Wherever a line in the records below contains "null", copy that line.
**** Task data ****
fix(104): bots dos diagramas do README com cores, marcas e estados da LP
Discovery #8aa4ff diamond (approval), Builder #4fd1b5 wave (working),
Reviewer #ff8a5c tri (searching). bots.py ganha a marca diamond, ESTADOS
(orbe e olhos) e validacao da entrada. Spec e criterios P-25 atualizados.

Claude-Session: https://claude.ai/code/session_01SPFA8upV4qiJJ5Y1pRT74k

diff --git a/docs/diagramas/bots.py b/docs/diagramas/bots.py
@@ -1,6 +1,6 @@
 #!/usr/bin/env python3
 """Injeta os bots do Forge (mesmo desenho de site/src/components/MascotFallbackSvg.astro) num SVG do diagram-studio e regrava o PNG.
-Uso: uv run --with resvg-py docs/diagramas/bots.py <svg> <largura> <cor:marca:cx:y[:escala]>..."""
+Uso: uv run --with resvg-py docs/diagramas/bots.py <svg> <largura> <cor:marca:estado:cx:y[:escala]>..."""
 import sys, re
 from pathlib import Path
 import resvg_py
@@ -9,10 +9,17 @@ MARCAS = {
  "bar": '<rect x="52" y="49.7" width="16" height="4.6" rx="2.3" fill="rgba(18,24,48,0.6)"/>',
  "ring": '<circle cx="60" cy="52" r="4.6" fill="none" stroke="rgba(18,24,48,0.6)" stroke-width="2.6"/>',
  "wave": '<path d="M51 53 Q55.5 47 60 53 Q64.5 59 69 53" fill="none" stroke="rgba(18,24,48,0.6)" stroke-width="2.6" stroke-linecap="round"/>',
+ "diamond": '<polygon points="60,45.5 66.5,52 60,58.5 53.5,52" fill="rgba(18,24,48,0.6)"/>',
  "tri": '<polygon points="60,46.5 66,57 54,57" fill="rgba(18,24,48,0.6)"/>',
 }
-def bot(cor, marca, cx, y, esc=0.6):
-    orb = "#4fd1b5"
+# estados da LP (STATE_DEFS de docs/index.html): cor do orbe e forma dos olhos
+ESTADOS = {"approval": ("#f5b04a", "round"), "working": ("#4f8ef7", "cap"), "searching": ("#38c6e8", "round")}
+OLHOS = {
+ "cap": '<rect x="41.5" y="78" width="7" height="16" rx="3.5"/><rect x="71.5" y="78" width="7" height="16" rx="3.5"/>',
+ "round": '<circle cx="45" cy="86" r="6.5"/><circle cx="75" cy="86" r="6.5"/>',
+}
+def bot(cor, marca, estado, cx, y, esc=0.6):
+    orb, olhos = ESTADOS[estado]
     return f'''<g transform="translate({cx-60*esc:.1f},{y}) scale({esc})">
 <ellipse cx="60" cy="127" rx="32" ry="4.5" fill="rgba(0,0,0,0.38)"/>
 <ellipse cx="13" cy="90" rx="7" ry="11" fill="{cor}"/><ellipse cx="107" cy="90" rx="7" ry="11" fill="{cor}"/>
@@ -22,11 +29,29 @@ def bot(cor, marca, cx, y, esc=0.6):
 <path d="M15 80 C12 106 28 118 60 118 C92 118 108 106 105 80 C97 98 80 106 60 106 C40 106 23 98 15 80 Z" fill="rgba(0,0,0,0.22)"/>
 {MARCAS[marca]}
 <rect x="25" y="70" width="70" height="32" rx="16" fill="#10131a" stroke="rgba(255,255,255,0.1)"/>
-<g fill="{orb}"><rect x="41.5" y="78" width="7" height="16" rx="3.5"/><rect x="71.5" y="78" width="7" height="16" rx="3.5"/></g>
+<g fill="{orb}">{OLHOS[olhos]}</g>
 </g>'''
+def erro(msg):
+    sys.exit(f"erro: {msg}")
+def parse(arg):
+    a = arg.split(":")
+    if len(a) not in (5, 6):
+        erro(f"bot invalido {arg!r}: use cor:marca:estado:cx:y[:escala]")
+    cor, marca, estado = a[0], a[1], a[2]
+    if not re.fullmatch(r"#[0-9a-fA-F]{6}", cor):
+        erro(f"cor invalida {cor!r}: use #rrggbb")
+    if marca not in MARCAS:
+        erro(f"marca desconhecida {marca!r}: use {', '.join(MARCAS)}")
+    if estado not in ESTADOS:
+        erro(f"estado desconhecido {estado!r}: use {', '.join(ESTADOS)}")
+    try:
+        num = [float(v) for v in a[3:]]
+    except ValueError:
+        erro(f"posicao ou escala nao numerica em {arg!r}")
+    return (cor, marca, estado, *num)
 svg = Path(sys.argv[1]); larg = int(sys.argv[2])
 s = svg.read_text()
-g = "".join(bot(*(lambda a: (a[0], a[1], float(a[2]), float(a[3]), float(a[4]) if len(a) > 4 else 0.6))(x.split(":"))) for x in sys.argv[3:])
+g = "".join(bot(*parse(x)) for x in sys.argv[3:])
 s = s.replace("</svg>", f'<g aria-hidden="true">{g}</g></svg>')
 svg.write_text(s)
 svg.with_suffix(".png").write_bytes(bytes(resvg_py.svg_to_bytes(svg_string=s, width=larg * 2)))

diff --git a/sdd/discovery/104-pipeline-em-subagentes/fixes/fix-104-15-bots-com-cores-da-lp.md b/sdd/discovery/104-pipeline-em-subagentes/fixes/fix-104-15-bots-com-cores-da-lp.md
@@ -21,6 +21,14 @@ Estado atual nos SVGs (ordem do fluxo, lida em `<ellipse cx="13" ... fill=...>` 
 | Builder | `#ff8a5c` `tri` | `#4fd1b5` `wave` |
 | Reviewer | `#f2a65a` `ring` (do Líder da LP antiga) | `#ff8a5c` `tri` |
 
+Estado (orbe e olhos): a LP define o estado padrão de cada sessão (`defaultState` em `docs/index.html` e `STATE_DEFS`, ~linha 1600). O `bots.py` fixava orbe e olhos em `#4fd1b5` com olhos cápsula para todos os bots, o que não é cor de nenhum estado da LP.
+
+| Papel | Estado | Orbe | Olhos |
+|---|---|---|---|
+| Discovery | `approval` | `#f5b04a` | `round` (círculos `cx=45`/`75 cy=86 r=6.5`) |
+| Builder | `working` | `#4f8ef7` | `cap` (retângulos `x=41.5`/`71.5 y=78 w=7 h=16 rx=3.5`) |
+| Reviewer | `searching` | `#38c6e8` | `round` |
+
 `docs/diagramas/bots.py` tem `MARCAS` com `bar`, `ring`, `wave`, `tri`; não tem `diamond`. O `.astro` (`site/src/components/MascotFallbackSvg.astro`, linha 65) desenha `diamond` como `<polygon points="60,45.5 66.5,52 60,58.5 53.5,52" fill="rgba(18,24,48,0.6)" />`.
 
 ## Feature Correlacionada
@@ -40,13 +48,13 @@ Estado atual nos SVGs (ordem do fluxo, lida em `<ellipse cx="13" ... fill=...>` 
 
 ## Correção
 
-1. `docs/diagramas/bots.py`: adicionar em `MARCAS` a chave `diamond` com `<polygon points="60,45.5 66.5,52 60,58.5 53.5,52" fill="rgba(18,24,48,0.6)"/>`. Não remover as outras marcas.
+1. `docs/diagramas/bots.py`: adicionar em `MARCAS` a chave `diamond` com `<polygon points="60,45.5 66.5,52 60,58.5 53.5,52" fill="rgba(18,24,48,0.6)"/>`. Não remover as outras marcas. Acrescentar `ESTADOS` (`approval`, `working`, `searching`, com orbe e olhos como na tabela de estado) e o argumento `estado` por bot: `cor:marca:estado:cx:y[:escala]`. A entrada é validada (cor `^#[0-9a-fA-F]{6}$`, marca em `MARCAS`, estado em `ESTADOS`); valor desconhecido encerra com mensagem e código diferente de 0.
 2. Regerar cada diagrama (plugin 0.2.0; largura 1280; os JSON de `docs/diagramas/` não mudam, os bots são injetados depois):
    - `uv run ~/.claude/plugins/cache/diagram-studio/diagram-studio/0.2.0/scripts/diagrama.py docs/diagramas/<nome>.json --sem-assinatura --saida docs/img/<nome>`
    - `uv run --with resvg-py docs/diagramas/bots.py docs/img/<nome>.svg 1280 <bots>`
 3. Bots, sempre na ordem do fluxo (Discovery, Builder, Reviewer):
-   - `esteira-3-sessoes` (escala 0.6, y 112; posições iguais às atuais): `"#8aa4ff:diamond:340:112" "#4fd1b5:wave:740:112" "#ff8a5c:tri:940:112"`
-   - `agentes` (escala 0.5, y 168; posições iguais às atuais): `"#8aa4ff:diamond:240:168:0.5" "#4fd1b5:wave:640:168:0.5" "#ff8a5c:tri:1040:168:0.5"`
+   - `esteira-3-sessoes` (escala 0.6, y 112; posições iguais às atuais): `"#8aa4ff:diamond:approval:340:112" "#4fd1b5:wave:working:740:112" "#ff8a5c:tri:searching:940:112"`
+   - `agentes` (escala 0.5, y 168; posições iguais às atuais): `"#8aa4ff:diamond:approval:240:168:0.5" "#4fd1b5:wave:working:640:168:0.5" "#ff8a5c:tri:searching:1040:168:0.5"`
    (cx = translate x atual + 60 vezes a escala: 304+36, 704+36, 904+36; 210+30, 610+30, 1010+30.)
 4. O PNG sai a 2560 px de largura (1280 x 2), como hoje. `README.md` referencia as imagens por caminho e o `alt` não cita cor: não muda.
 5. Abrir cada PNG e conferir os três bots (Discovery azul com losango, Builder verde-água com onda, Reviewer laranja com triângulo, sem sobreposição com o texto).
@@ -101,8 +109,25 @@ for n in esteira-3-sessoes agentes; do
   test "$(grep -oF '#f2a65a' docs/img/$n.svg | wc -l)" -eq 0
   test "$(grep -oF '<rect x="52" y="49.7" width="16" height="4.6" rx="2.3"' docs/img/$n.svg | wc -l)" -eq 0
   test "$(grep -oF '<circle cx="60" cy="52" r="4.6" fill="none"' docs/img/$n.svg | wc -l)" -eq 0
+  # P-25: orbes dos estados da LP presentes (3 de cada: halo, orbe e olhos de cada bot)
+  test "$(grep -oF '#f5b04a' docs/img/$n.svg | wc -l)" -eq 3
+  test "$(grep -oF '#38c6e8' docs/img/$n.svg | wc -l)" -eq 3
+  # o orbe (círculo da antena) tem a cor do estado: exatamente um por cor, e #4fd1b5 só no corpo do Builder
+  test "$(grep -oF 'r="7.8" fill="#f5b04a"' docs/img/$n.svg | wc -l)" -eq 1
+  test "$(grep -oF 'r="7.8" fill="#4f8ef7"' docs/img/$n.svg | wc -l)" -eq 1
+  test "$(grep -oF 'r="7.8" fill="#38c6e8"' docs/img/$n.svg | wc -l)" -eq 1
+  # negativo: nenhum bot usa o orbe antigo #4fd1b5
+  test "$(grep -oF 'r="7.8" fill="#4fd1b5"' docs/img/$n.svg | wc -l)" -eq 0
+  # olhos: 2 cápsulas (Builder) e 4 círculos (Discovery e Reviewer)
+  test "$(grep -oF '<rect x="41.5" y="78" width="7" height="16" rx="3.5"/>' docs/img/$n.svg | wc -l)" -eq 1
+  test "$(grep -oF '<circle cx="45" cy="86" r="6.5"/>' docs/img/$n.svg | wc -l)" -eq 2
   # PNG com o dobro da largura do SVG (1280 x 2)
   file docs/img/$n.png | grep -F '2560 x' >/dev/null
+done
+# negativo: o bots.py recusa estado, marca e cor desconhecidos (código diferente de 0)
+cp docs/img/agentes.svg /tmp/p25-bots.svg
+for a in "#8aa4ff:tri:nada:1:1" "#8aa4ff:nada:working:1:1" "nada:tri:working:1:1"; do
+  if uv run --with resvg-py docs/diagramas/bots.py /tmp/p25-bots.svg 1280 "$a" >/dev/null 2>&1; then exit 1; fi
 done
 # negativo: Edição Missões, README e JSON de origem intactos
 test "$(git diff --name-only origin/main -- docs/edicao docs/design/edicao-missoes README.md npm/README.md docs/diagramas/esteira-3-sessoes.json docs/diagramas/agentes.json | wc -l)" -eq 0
****
Worked solution —
   file docs/img/$n.png | grep -F '2560 x' >/dev/null
+  if uv run --with resvg-py docs/diagramas/bots.py /tmp/p25-bots.svg 1280 "$a" >/dev/null 2>&1; then exit 1; fi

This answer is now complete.